English novelist Charles Dickens once compared eating cornbread to eating a pincushion. In that disdainful sentiment, I see generations of English and other European people trying to adapt to this New World grain when their favorite grain – wheat – failed to thrive. Corn, or maize/Indian corn as it was called by the early settlers, originated –…

Grits on the Menu: A Short Treatise on a Global Favorite

Big Hominy Grits (Photo credit: James Bridle) These days, when you drive through the endless piney woods of low-country Georgia and South Carolina, you will see fields of corn, and not so much cotton. And, if you’re lucky when you stop for breakfast, there will be grits on the menu. Not just any old grits,…

A Bare Table is Like an Artist’s Canvas

There’s something about tables, big, little, or bare – and those bare ones  in particular – that make me want to festoon them with food I’ve cooked, like floral garlands at a grand wedding. I feel an urge, too, to seat people on the equally vacant chairs, saying, “Come on now, sit down a spell,…

The Curse of Corn: Poverty and Politics and Pellagra
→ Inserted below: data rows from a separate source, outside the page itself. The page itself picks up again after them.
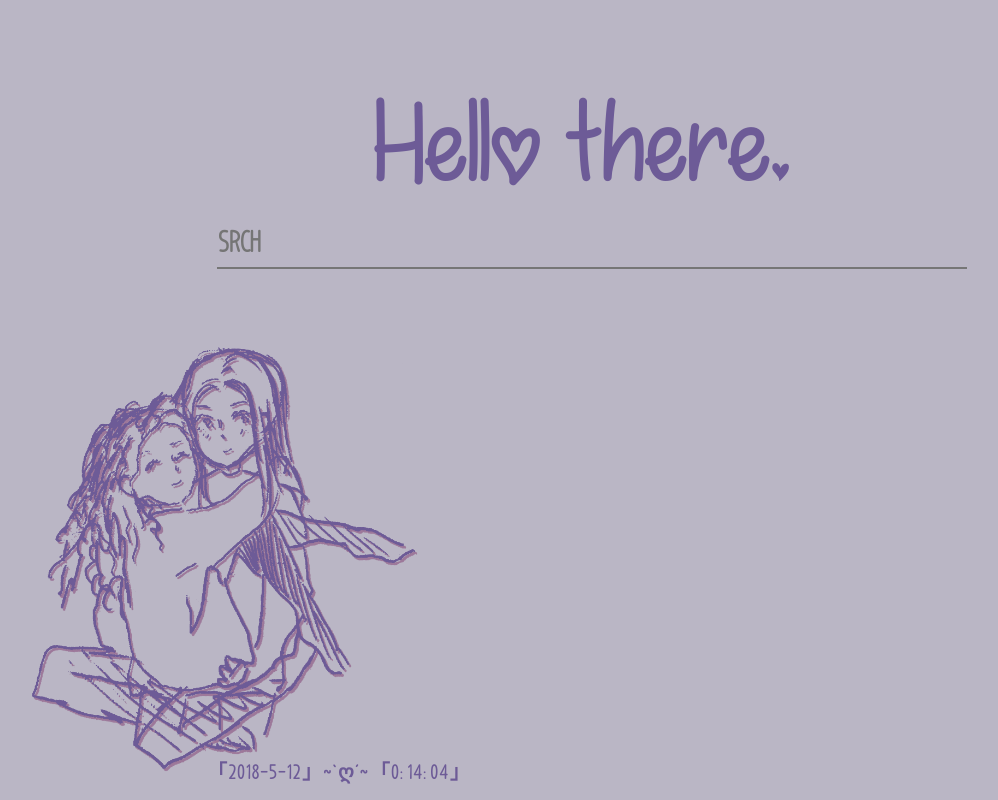
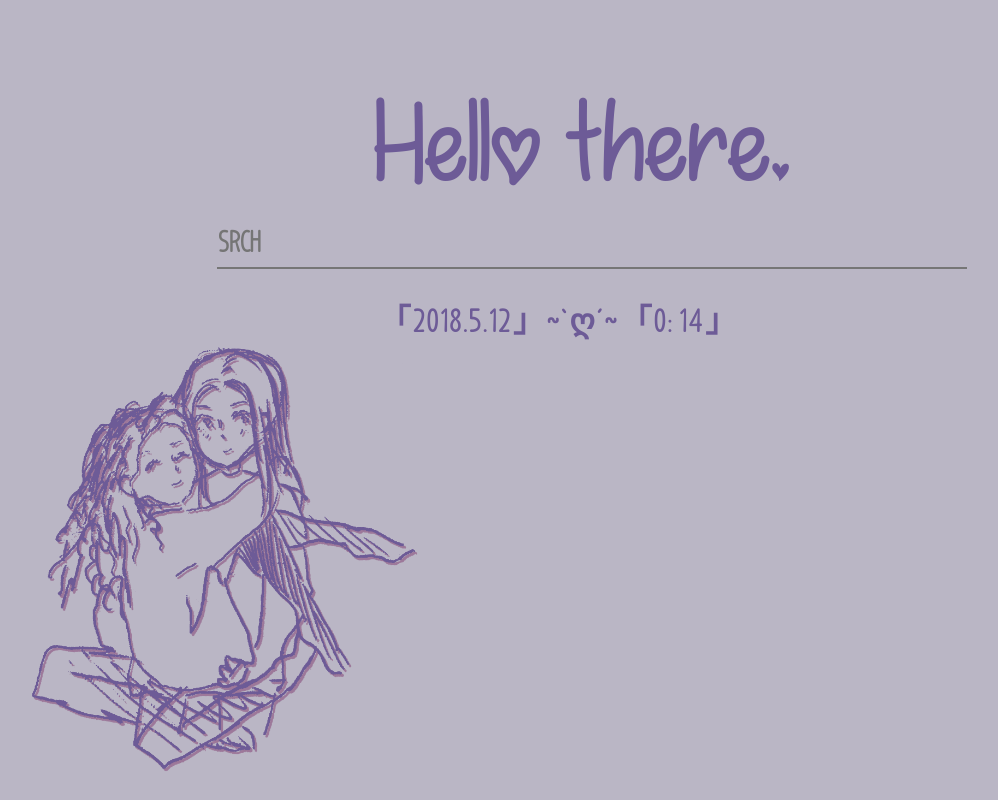
Before and after one commit to D4ndie/qtUVSTRT, a plain HTML site: page index.html in a window 1280 px wide. Shown: the whole page, without its empty margins (58-1056 px from the left). Drawn offline with Linux system fonts and the light colour scheme.

Commit message:
removed seconds in clock, fixed positioning

```diff
--- a/index.html
+++ b/index.html
@@ -43,7 +43,7 @@
             var nhour=d.getHours(),nmin=d.getMinutes(),nsec=d.getSeconds();
             if(nmin<=9) nmin="0"+nmin
             if(nsec<=9) nsec="0"+nsec;
-            document.getElementById('clockbox').innerHTML=""+"&#12300;"+nyear+"-"+(nmonth+1)+"-"+ndate+"&#12301;"+"~`&#4326;&#180;~"+"&#12300;"+nhour+":"+nmin+":"+nsec+"&#12301;";
+            document.getElementById('clockbox').innerHTML=""+"&#12300;"+nyear+"."+(nmonth+1)+"."+ndate+"&#12301;"+"~`&#4326;&#180;~"+"&#12300;"+nhour+":"+nmin+"&#12301;";
             }
             window.onload=function(){
             GetClock();
--- a/style.css
+++ b/style.css
@@ -8,7 +8,7 @@ body {
     margin-top: 0px;
     background:#BAB6C5;
     font-family: NoSugar;
-    }
+}
 
 #main{
     display: flex;
@@ -19,7 +19,9 @@ body {
 }
 
 #stuff {
+    display: block;
     text-align: center;
+    align-items: center;
     margin: auto;
     width: 75%;
 }
@@ -35,7 +37,7 @@ body {
     position: relative;
     left: center;
     border-bottom-style: 5px solid #6D5B97;
-   }
+}
 
 #searchField{
     width: 750px;
@@ -52,13 +54,16 @@ body {
 }
 
 #clockbox{
-    position: absolute;
+    position: relative;
+    align-self: center;
     color: #6D5B97;
-    bottom:15px;
+    bottom: 2%;
+    left: -3%;
 
-    font-size: 20px;
-    font-weight: bold;
-    letter-spacing: 2px;
+    font-size: 32px;
+    font-weight: bolder;
+    letter-spacing: 3px;
+    text-align: center;
 }
 
 img {
@@ -67,4 +72,4 @@ img {
     left: 75;
     width: 410px;
     z-index:-1;
-    }
+}
```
Dr. Joseph Goldberger stands watching the children eating. He’s about to prove his hunch that pellagra occurred in the face of nutritional deprivation. He devoted years to discovering what caused the curse of corn, pellagra. Although the fat cats in the South of the time, and we’re talking early 20th-century here, didn’t want to spend…

Ladies of the Pen and the Cookpot: The Other Mrs. (Abby) Fisher

Before M. F. K. Fisher, sometimes known as plain Mrs. Fisher, there was Mrs. Abby Fisher. And Abby Fisher’s personage couldn’t be more different from M. F. K. Fisher than if a novelist like Flannery O’Connor dreamed her up. The author of what food historians long believed to be the first African-American cookbook,* Abby Fisher…

A Rogue’s Gallery: The Many Faces of Polenta

With apologies to Shakespeare and Romeo & Juliet and all lovers of the same: What’s in a name? That which we call a rose By any other name would smell as sweet; So polenta would, were it not polenta call’d, Retain that dear perfection which it owes Without that title. The big fuss in today’s…